Retype the following data exactly, but leave its pictures out.

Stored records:
[Start of Attachment]

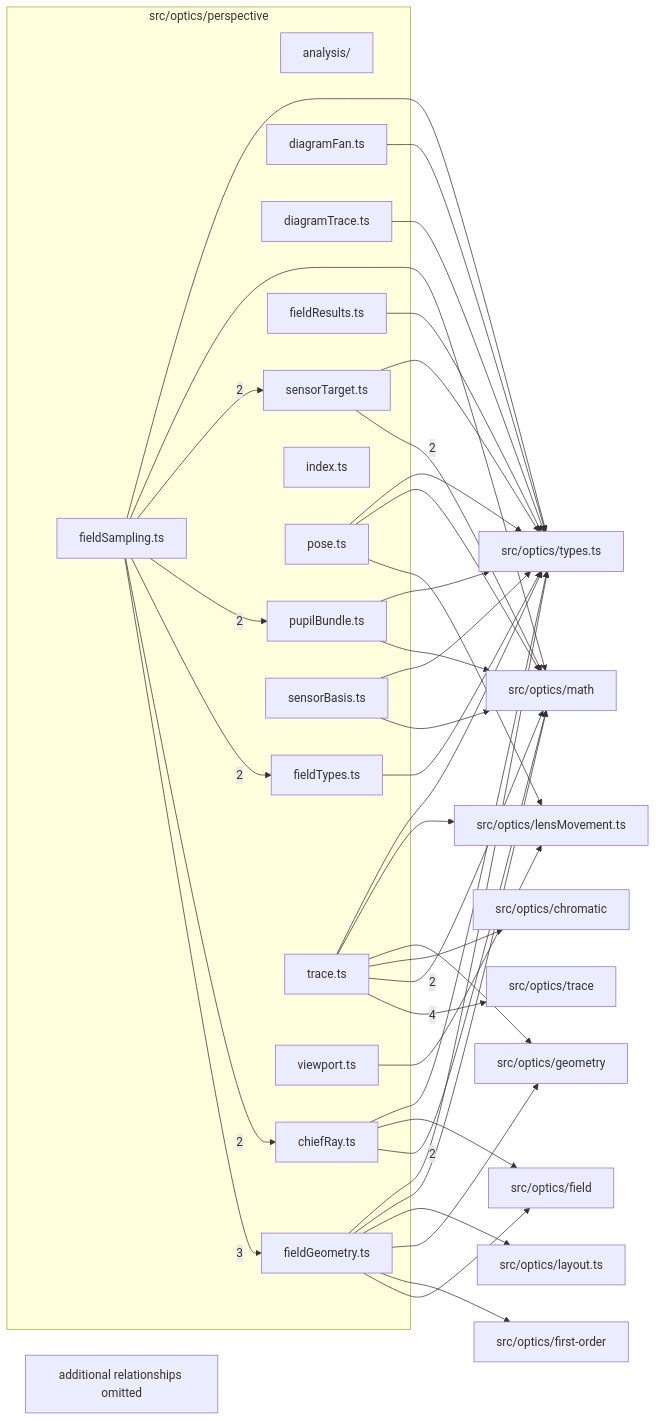
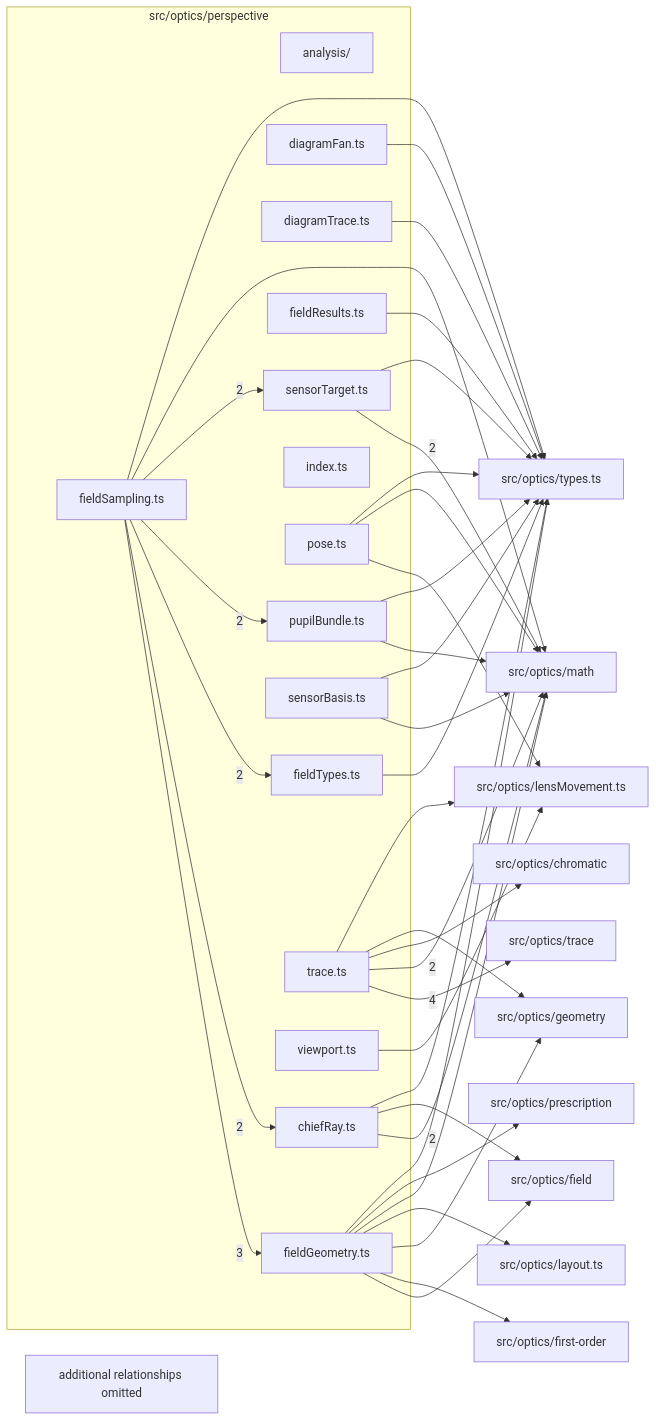
The diagram in src/optics/perspective/readme.md (BeamFour/LensVisualizer), drawn with Mermaid before and after one commit. The commit also changed other lines of this file and 56 other files, not shown here.

````diff
--- a/src/optics/perspective/readme.md
+++ b/src/optics/perspective/readme.md
@@ -9,66 +9,67 @@
 ```mermaid
 flowchart LR
   subgraph n_src_optics_perspective["src/optics/perspective"]
     n_src_optics_perspective_src_optics_perspective_analysis["analysis/"]
     n_src_optics_perspective_src_optics_perspective_chiefRay_ts["chiefRay.ts"]
     n_src_optics_perspective_src_optics_perspective_diagramFan_ts["diagramFan.ts"]
     n_src_optics_perspective_src_optics_perspective_diagramTrace_ts["diagramTrace.ts"]
     n_src_optics_perspective_src_optics_perspective_fieldGeometry_ts["fieldGeometry.ts"]
     n_src_optics_perspective_src_optics_perspective_fieldResults_ts["fieldResults.ts"]
     n_src_optics_perspective_src_optics_perspective_fieldSampling_ts["fieldSampling.ts"]
     n_src_optics_perspective_src_optics_perspective_fieldTypes_ts["fieldTypes.ts"]
     n_src_optics_perspective_src_optics_perspective_index_ts["index.ts"]
     n_src_optics_perspective_src_optics_perspective_pose_ts["pose.ts"]
     n_src_optics_perspective_src_optics_perspective_pupilBundle_ts["pupilBundle.ts"]
     n_src_optics_perspective_src_optics_perspective_sensorBasis_ts["sensorBasis.ts"]
     n_src_optics_perspective_src_optics_perspective_sensorTarget_ts["sensorTarget.ts"]
     n_src_optics_perspective_src_optics_perspective_trace_ts["trace.ts"]
     n_src_optics_perspective_src_optics_perspective_viewport_ts["viewport.ts"]
   end
   n_external_src_optics_trace["src/optics/trace"]
   n_external_src_optics_math["src/optics/math"]
   n_external_src_optics_chromatic["src/optics/chromatic"]
   n_external_src_optics_field["src/optics/field"]
   n_external_src_optics_first_order["src/optics/first-order"]
   n_external_src_optics_geometry["src/optics/geometry"]
   n_external_src_optics_layout_ts["src/optics/layout.ts"]
   n_external_src_optics_lensMovement_ts["src/optics/lensMovement.ts"]
+  n_external_src_optics_prescription["src/optics/prescription"]
   n_external_src_optics_types_ts["src/optics/types.ts"]
   n_src_optics_perspective_src_optics_perspective_trace_ts --> |4| n_external_src_optics_trace
   n_src_optics_perspective_src_optics_perspective_fieldSampling_ts --> |3| n_src_optics_perspective_src_optics_perspective_fieldGeometry_ts
   n_src_optics_perspective_src_optics_perspective_chiefRay_ts --> |2| n_external_src_optics_math
   n_src_optics_perspective_src_optics_perspective_sensorTarget_ts --> |2| n_external_src_optics_math
   n_src_optics_perspective_src_optics_perspective_trace_ts --> |2| n_external_src_optics_math
   n_src_optics_perspective_src_optics_perspective_fieldSampling_ts --> |2| n_src_optics_perspective_src_optics_perspective_chiefRay_ts
   n_src_optics_perspective_src_optics_perspective_fieldSampling_ts --> |2| n_src_optics_perspective_src_optics_perspective_fieldTypes_ts
   n_src_optics_perspective_src_optics_perspective_fieldSampling_ts --> |2| n_src_optics_perspective_src_optics_perspective_pupilBundle_ts
   n_src_optics_perspective_src_optics_perspective_fieldSampling_ts --> |2| n_src_optics_perspective_src_optics_perspective_sensorTarget_ts
   n_src_optics_perspective_src_optics_perspective_trace_ts --> n_external_src_optics_chromatic
   n_src_optics_perspective_src_optics_perspective_chiefRay_ts --> n_external_src_optics_field
   n_src_optics_perspective_src_optics_perspective_fieldGeometry_ts --> n_external_src_optics_field
   n_src_optics_perspective_src_optics_perspective_fieldGeometry_ts --> n_external_src_optics_first_order
   n_src_optics_perspective_src_optics_perspective_fieldGeometry_ts --> n_external_src_optics_geometry
   n_src_optics_perspective_src_optics_perspective_trace_ts --> n_external_src_optics_geometry
   n_src_optics_perspective_src_optics_perspective_fieldGeometry_ts --> n_external_src_optics_layout_ts
   n_src_optics_perspective_src_optics_perspective_pose_ts --> n_external_src_optics_lensMovement_ts
   n_src_optics_perspective_src_optics_perspective_trace_ts --> n_external_src_optics_lensMovement_ts
   n_src_optics_perspective_src_optics_perspective_viewport_ts --> n_external_src_optics_lensMovement_ts
   n_src_optics_perspective_src_optics_perspective_fieldGeometry_ts --> n_external_src_optics_math
   n_src_optics_perspective_src_optics_perspective_fieldSampling_ts --> n_external_src_optics_math
   n_src_optics_perspective_src_optics_perspective_pose_ts --> n_external_src_optics_math
   n_src_optics_perspective_src_optics_perspective_pupilBundle_ts --> n_external_src_optics_math
   n_src_optics_perspective_src_optics_perspective_sensorBasis_ts --> n_external_src_optics_math
+  n_src_optics_perspective_src_optics_perspective_fieldGeometry_ts --> n_external_src_optics_prescription
   n_src_optics_perspective_src_optics_perspective_chiefRay_ts --> n_external_src_optics_types_ts
   n_src_optics_perspective_src_optics_perspective_diagramFan_ts --> n_external_src_optics_types_ts
   n_src_optics_perspective_src_optics_perspective_diagramTrace_ts --> n_external_src_optics_types_ts
   n_src_optics_perspective_src_optics_perspective_fieldGeometry_ts --> n_external_src_optics_types_ts
   n_src_optics_perspective_src_optics_perspective_fieldResults_ts --> n_external_src_optics_types_ts
   n_src_optics_perspective_src_optics_perspective_fieldSampling_ts --> n_external_src_optics_types_ts
   n_src_optics_perspective_src_optics_perspective_fieldTypes_ts --> n_external_src_optics_types_ts
   n_src_optics_perspective_src_optics_perspective_pose_ts --> n_external_src_optics_types_ts
   n_src_optics_perspective_src_optics_perspective_pupilBundle_ts --> n_external_src_optics_types_ts
   n_src_optics_perspective_src_optics_perspective_sensorBasis_ts --> n_external_src_optics_types_ts
   n_src_optics_perspective_src_optics_perspective_sensorTarget_ts --> n_external_src_optics_types_ts
-  n_src_optics_perspective_src_optics_perspective_trace_ts --> n_external_src_optics_types_ts
   n_src_optics_perspective_truncated["additional relationships omitted"]
 ```
````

[End of Attachment]

Answer to this task.
The diagram in src/optics/perspective/readme.md (BeamFour/LensVisualizer), drawn with Mermaid before and after one commit. The commit also changed other lines of this file and 56 other files, not shown here.

````diff
--- a/src/optics/perspective/readme.md
+++ b/src/optics/perspective/readme.md
@@ -9,66 +9,67 @@
 ```mermaid
 flowchart LR
   subgraph n_src_optics_perspective["src/optics/perspective"]
     n_src_optics_perspective_src_optics_perspective_analysis["analysis/"]
     n_src_optics_perspective_src_optics_perspective_chiefRay_ts["chiefRay.ts"]
     n_src_optics_perspective_src_optics_perspective_diagramFan_ts["diagramFan.ts"]
     n_src_optics_perspective_src_optics_perspective_diagramTrace_ts["diagramTrace.ts"]
     n_src_optics_perspective_src_optics_perspective_fieldGeometry_ts["fieldGeometry.ts"]
     n_src_optics_perspective_src_optics_perspective_fieldResults_ts["fieldResults.ts"]
     n_src_optics_perspective_src_optics_perspective_fieldSampling_ts["fieldSampling.ts"]
     n_src_optics_perspective_src_optics_perspective_fieldTypes_ts["fieldTypes.ts"]
     n_src_optics_perspective_src_optics_perspective_index_ts["index.ts"]
     n_src_optics_perspective_src_optics_perspective_pose_ts["pose.ts"]
     n_src_optics_perspective_src_optics_perspective_pupilBundle_ts["pupilBundle.ts"]
     n_src_optics_perspective_src_optics_perspective_sensorBasis_ts["sensorBasis.ts"]
     n_src_optics_perspective_src_optics_perspective_sensorTarget_ts["sensorTarget.ts"]
     n_src_optics_perspective_src_optics_perspective_trace_ts["trace.ts"]
     n_src_optics_perspective_src_optics_perspective_viewport_ts["viewport.ts"]
   end
   n_external_src_optics_trace["src/optics/trace"]
   n_external_src_optics_math["src/optics/math"]
   n_external_src_optics_chromatic["src/optics/chromatic"]
   n_external_src_optics_field["src/optics/field"]
   n_external_src_optics_first_order["src/optics/first-order"]
   n_external_src_optics_geometry["src/optics/geometry"]
   n_external_src_optics_layout_ts["src/optics/layout.ts"]
   n_external_src_optics_lensMovement_ts["src/optics/lensMovement.ts"]
+  n_external_src_optics_prescription["src/optics/prescription"]
   n_external_src_optics_types_ts["src/optics/types.ts"]
   n_src_optics_perspective_src_optics_perspective_trace_ts --> |4| n_external_src_optics_trace
   n_src_optics_perspective_src_optics_perspective_fieldSampling_ts --> |3| n_src_optics_perspective_src_optics_perspective_fieldGeometry_ts
   n_src_optics_perspective_src_optics_perspective_chiefRay_ts --> |2| n_external_src_optics_math
   n_src_optics_perspective_src_optics_perspective_sensorTarget_ts --> |2| n_external_src_optics_math
   n_src_optics_perspective_src_optics_perspective_trace_ts --> |2| n_external_src_optics_math
   n_src_optics_perspective_src_optics_perspective_fieldSampling_ts --> |2| n_src_optics_perspective_src_optics_perspective_chiefRay_ts
   n_src_optics_perspective_src_optics_perspective_fieldSampling_ts --> |2| n_src_optics_perspective_src_optics_perspective_fieldTypes_ts
   n_src_optics_perspective_src_optics_perspective_fieldSampling_ts --> |2| n_src_optics_perspective_src_optics_perspective_pupilBundle_ts
   n_src_optics_perspective_src_optics_perspective_fieldSampling_ts --> |2| n_src_optics_perspective_src_optics_perspective_sensorTarget_ts
   n_src_optics_perspective_src_optics_perspective_trace_ts --> n_external_src_optics_chromatic
   n_src_optics_perspective_src_optics_perspective_chiefRay_ts --> n_external_src_optics_field
   n_src_optics_perspective_src_optics_perspective_fieldGeometry_ts --> n_external_src_optics_field
   n_src_optics_perspective_src_optics_perspective_fieldGeometry_ts --> n_external_src_optics_first_order
   n_src_optics_perspective_src_optics_perspective_fieldGeometry_ts --> n_external_src_optics_geometry
   n_src_optics_perspective_src_optics_perspective_trace_ts --> n_external_src_optics_geometry
   n_src_optics_perspective_src_optics_perspective_fieldGeometry_ts --> n_external_src_optics_layout_ts
   n_src_optics_perspective_src_optics_perspective_pose_ts --> n_external_src_optics_lensMovement_ts
   n_src_optics_perspective_src_optics_perspective_trace_ts --> n_external_src_optics_lensMovement_ts
   n_src_optics_perspective_src_optics_perspective_viewport_ts --> n_external_src_optics_lensMovement_ts
   n_src_optics_perspective_src_optics_perspective_fieldGeometry_ts --> n_external_src_optics_math
   n_src_optics_perspective_src_optics_perspective_fieldSampling_ts --> n_external_src_optics_math
   n_src_optics_perspective_src_optics_perspective_pose_ts --> n_external_src_optics_math
   n_src_optics_perspective_src_optics_perspective_pupilBundle_ts --> n_external_src_optics_math
   n_src_optics_perspective_src_optics_perspective_sensorBasis_ts --> n_external_src_optics_math
+  n_src_optics_perspective_src_optics_perspective_fieldGeometry_ts --> n_external_src_optics_prescription
   n_src_optics_perspective_src_optics_perspective_chiefRay_ts --> n_external_src_optics_types_ts
   n_src_optics_perspective_src_optics_perspective_diagramFan_ts --> n_external_src_optics_types_ts
   n_src_optics_perspective_src_optics_perspective_diagramTrace_ts --> n_external_src_optics_types_ts
   n_src_optics_perspective_src_optics_perspective_fieldGeometry_ts --> n_external_src_optics_types_ts
   n_src_optics_perspective_src_optics_perspective_fieldResults_ts --> n_external_src_optics_types_ts
   n_src_optics_perspective_src_optics_perspective_fieldSampling_ts --> n_external_src_optics_types_ts
   n_src_optics_perspective_src_optics_perspective_fieldTypes_ts --> n_external_src_optics_types_ts
   n_src_optics_perspective_src_optics_perspective_pose_ts --> n_external_src_optics_types_ts
   n_src_optics_perspective_src_optics_perspective_pupilBundle_ts --> n_external_src_optics_types_ts
   n_src_optics_perspective_src_optics_perspective_sensorBasis_ts --> n_external_src_optics_types_ts
   n_src_optics_perspective_src_optics_perspective_sensorTarget_ts --> n_external_src_optics_types_ts
-  n_src_optics_perspective_src_optics_perspective_trace_ts --> n_external_src_optics_types_ts
   n_src_optics_perspective_truncated["additional relationships omitted"]
 ```
````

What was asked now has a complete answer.